Thanks to the revamped model line, sales of the Lexus GX460 had been higher than last year. In March of 2009, Lexus sold just 561 GX SUVs in the United States. Last month, Lexus GX460 sales reached 1,785. Where are a couple thousand potential Lexus customers to turn with the GX460 such a dangerous consideration? The Good Car Guy has five excellent ideas, and every one of them is less expensive than the $51,970 Lexus GX460. Read about each option all after the jump, and check out the Consumer Reports video regarding the GX460’s rollover risk while you’re at it.
Audi Q7 3.6: If space is your concern, the three-row Q7 has boatloads. Though not hardcore off-road, the Audi Q7 will be far more of a delight on real roads than a Lexus GX460 could’ve been, safe or not.
Land Rover LR4: Gorgeous and capable, the LR4 is the latest in a long line of allegedly unreliable British SUVs. The company is now owned by India’s Tata, but an aura of British aristocracy still pervades.
Mercedes-Benz ML350 BlueTec: There ain’t nothin’ wrong with diesel when it brings 400 lb-ft and a possible Alternative Motor Vehicle Tax Credit.
Volkswagen Touareg TDI: Here’s more German diesel to go along with the Benz. A Touareg would love to be challenged with the same kind of terrain GX460’s tame. And the VeeDub can accept the challenge while consuming a gallon of gasoline every 20 miles, instead of every 17 as in the Lexus GX460.

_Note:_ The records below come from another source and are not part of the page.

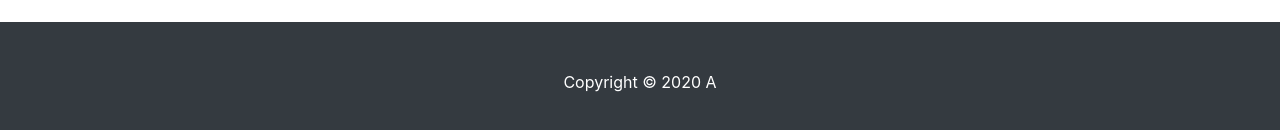
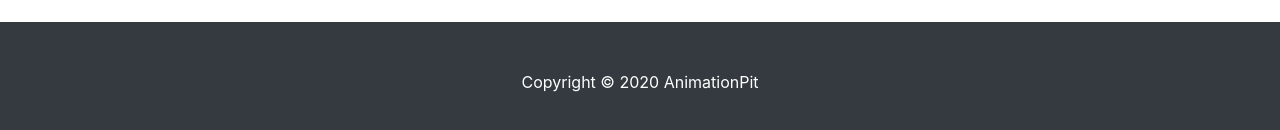
Before and after one commit to ktc87/AnimationPit.github.io, a website: page services.html in a window 1280 px wide. Shown: the part 838-968 px from the top of the page. Drawn offline with Linux system fonts and the light colour scheme.

Commit message:
Update services.html

```diff
--- a/services.html
+++ b/services.html
@@ -152,7 +152,7 @@
   <!-- Footer -->
   <footer class="py-5 bg-dark">
     <div class="container">
-      <p class="m-0 text-center text-white">Copyright &copy; 2020 A</p>
+      <p class="m-0 text-center text-white">Copyright &copy; 2020 AnimationPit</p>
     </div>
     <!-- /.container -->
   </footer>
```
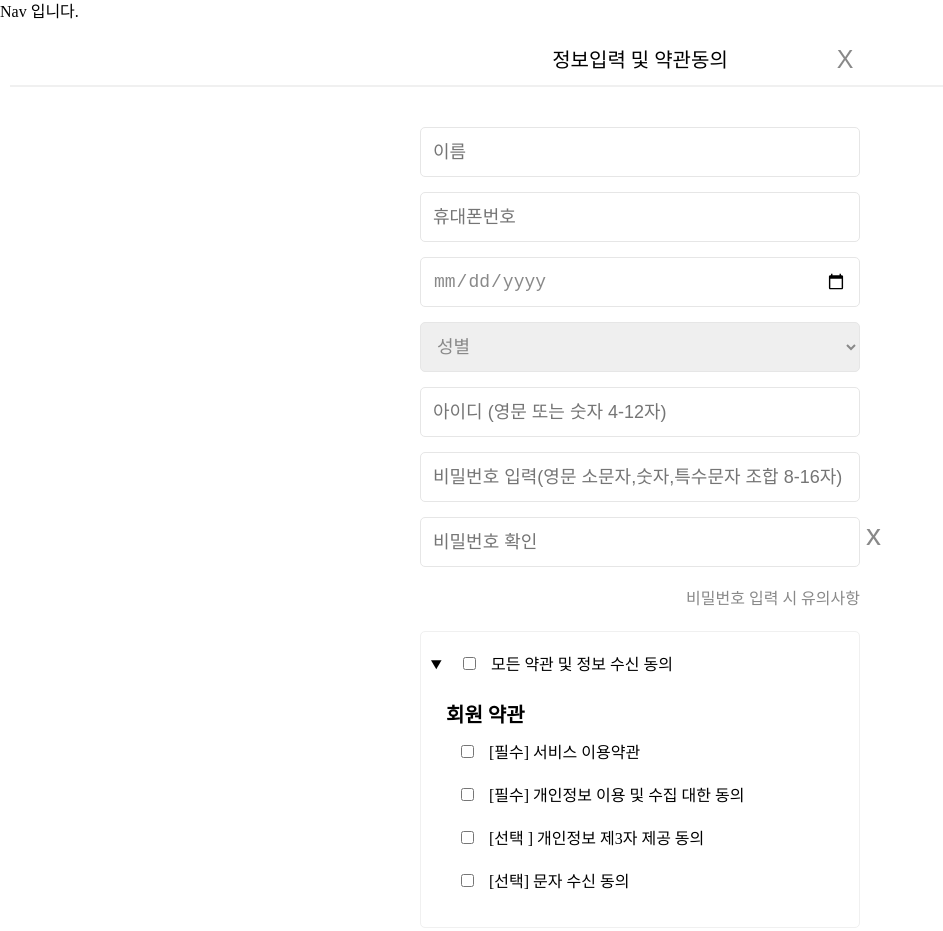
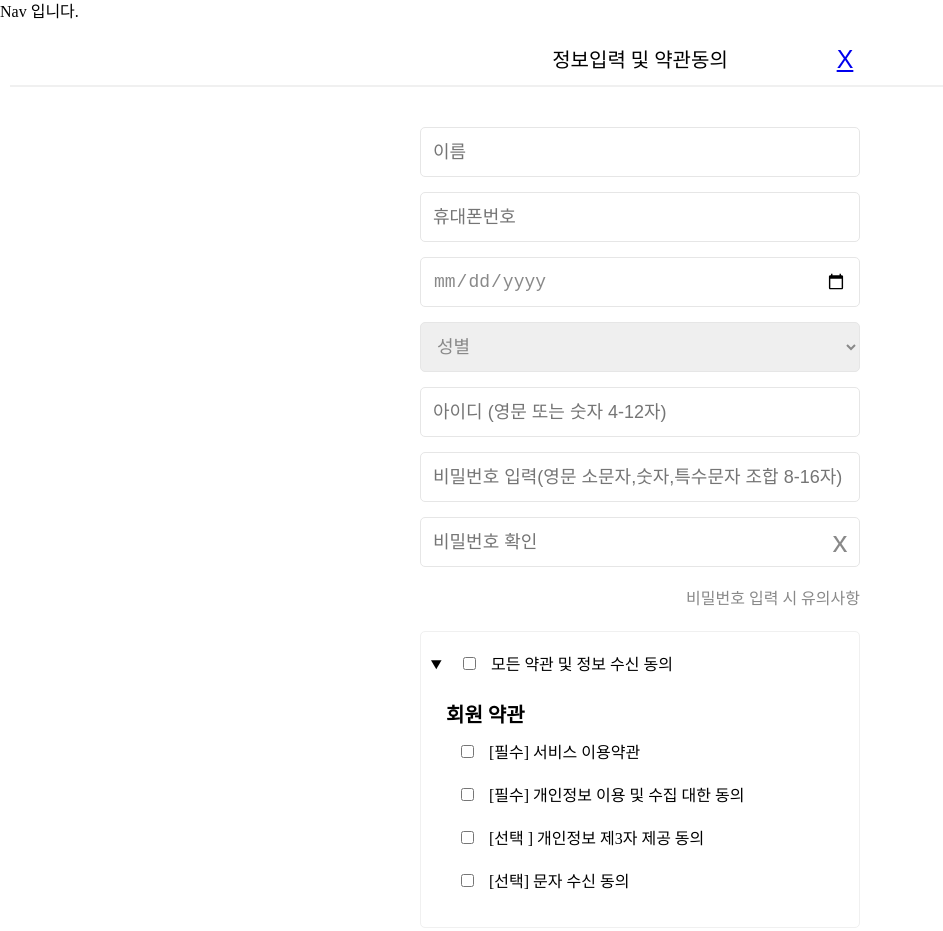
Before and after one commit to thornewater/sixsense_Front, a React app: page /Signup in a window 1280 px wide. Shown: the top 931 px of the page, without its empty margins (0-943 px from the left). Built offline with nearby package versions, Linux system fonts and the light colour scheme.

Commit message:
ADD : 패스워드 딜리트 버튼 추가

```diff
--- a/src/pages/Signup/Signup.js
+++ b/src/pages/Signup/Signup.js
@@ -1,22 +1,16 @@
 import React from 'react';
 import './Signup.scss';
-import { useNavigate } from 'react-router-dom';
+import { Link } from 'react-router-dom';
 
 const Signup = () => {
-  const navigate = useNavigate();
-
   return (
     <div className="signup">
       <div className="header">
         <div className="headerBox">
           <div className="inner">
             <h1 className="pageTitle">정보입력 및 약관동의</h1>
-            <button
-              className="btnPageClose"
-              type="button"
-              onClick={() => navigate('/signin')}
-            >
-              X
+            <button className="btnPageClose" type="button">
+              <Link to="/signin">X</Link>
             </button>
           </div>
         </div>
@@ -58,7 +52,7 @@ const Signup = () => {
               placeholder="비밀번호 입력(영문 소문자,숫자,특수문자 조합 8-16자)"
             />
           </div>
-          <div>
+          <div className="confirm">
             <input
               className="passwordCheck"
               type="password"
--- a/src/pages/Signup/Signup.scss
+++ b/src/pages/Signup/Signup.scss
@@ -68,9 +68,19 @@
     @include inputBox;
     margin-bottom: 15px;
   }
-  .passwordCheck {
-    @include inputBox;
+  .confirm {
+    position: relative;
+    .passwordCheck {
+      @include inputBox;
+    }
+    .delBtn {
+      position: absolute;
+      top: 50%;
+      right: 20px;
+      transform: translate(50%, -50%);
+    }
   }
+
   .pwNotice {
     display: flex;
     justify-content: flex-end;
```
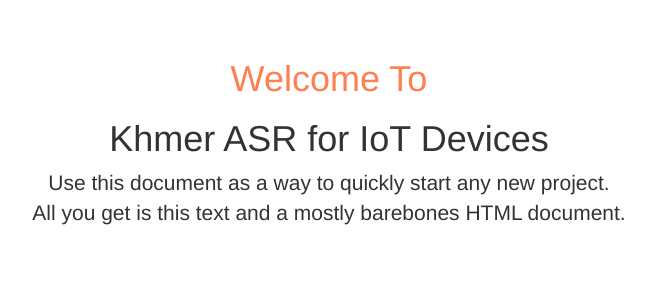
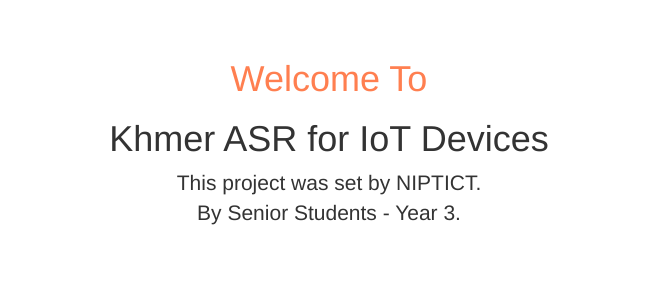
Before and after one commit to Sophal24/flask-login-system, a Flask app: page / in a window 1280 px wide. Shown: the part 51-351 px from the top of the page, without its empty margins (311-966 px from the left). Run offline with Flask 2, Linux system fonts and the light colour scheme; some libraries are stand-ins or nearby versions.

Commit message:
update welcome page

```diff
--- a/app.py
+++ b/app.py
@@ -9,8 +9,8 @@
 
 app = Flask(__name__)
 app.config['SECRET_KEY'] = 'Thisissupposedtobesecret!'
-app.config['SQLALCHEMY_DATABASE_URI'] = 'postgresql://postgres:24071999@localhost/prettyprinted'
-# app.config['SQLALCHEMY_DATABASE_URI'] = 'postgres://vqfhxxncclgtkm:87c1e6539b84ba12105a17cfc6733cb2ddb9d7b902c896ca73791f6c9ab17f2d@ec2-3-91-139-25.compute-1.amazonaws.com:5432/d6mglfsgk46cmg'
+# app.config['SQLALCHEMY_DATABASE_URI'] = 'postgresql://postgres:24071999@localhost/prettyprinted'
+app.config['SQLALCHEMY_DATABASE_URI'] = 'postgres://vqfhxxncclgtkm:87c1e6539b84ba12105a17cfc6733cb2ddb9d7b902c896ca73791f6c9ab17f2d@ec2-3-91-139-25.compute-1.amazonaws.com:5432/d6mglfsgk46cmg'
 # app.config['SQLALCHEMY_TRACK_MODIFICATIONS']=False
 
 bootstrap = Bootstrap(app)
--- a/templates/index.html
+++ b/templates/index.html
@@ -40,7 +40,7 @@
       <div class="starter-template">
         <h1 style="color: coral;">Welcome To</h1>
         <h1>Khmer ASR for IoT Devices</h1>
-        <p class="lead">Use this document as a way to quickly start any new project.<br> All you get is this text and a mostly barebones HTML document.</p>
+        <p class="lead">This project was set by NIPTICT.<br>By Senior Students - Year 3.</p>
       </div>
 
     </div><!-- /.container -->
```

Volvo XC90 V8: Long in the tooth it may be now, but the XC90 was a hit when it first arrived 212 years ago. In fact, just last year the XC90 was beating up on the Lexus GX in U.S. Sales Stats. Still a very attractive vehicle, particularly inside the cabin, the XC90 is also the only V8-powered SUV on this list.